Research Findings

Preliminary Research Findings from the ACTIVE Study

The following research summaries were presented at the 2020 American Professional Association for ADHD and Related Disorders (APSARD) conference in Washington, DC.

Brain Electrophysiology Subtypes of ADHD: Children with ADHD show one of three patterns of brain activity during tasks that require attention. Some children’s brains seem to have difficulty processing surprising stimuli; others seem to have difficulty holding onto information while they are doing a task; still others seem to have reduced levels of neural excitation that makes it hard to increase attention resources when faced with a more difficult task.

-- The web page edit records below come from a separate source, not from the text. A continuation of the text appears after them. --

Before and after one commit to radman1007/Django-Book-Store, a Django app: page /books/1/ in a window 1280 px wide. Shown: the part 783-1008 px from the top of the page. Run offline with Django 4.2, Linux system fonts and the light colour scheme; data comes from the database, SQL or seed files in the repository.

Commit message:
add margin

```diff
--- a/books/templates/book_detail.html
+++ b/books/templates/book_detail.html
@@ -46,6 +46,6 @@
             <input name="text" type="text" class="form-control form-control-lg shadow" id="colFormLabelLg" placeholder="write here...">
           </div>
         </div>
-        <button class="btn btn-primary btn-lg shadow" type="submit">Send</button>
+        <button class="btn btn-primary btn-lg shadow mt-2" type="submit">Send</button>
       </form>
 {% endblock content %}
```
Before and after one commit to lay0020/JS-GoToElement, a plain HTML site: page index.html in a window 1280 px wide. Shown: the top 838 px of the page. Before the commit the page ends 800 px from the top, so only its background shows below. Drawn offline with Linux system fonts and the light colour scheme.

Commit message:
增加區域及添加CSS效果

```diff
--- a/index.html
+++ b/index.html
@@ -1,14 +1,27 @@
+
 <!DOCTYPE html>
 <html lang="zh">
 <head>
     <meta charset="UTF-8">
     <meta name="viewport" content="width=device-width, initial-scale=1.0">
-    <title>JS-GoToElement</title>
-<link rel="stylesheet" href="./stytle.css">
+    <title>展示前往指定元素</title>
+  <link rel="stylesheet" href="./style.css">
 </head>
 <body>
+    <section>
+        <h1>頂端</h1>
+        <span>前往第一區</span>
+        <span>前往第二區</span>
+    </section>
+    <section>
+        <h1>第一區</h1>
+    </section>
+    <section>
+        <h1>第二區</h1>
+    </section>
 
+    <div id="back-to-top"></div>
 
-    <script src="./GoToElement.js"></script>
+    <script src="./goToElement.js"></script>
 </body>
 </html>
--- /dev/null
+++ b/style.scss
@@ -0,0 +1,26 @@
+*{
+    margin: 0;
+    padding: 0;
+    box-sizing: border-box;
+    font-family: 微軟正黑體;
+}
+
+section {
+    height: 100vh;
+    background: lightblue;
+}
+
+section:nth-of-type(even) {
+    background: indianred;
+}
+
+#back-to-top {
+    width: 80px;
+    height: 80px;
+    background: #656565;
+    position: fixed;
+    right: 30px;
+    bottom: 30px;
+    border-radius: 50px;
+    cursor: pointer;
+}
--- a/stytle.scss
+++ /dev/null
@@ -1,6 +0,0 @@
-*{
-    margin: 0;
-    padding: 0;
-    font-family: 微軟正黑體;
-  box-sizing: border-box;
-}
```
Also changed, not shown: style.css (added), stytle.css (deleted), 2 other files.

Co-occuring Psychiatric Symptoms in ADHD: Certain personality traits appear to increase the likelihood that a child with ADHD will have co-existing psychiatric symptoms. For example, children with ADHD who have more negative affect, less self-control, and are more outgoing are more likely to have co-existing oppositional behaviors. Children with ADHD who have negative affect, but typical levels of self-control and extroversion, are more likely to have co-existing anxious symptoms.

Brain Signature for Anxiety Symptoms Differs in ADHD: Based on a measure of neural excitation (EEG) that occurs after a child makes an error during a task, anxiety symptoms do not increase a child with ADHD’s subconscious awareness of their own mistakes. This is in contrast to kids without ADHD, who tend to show more subconscious attention to their own mistakes if they are anxious.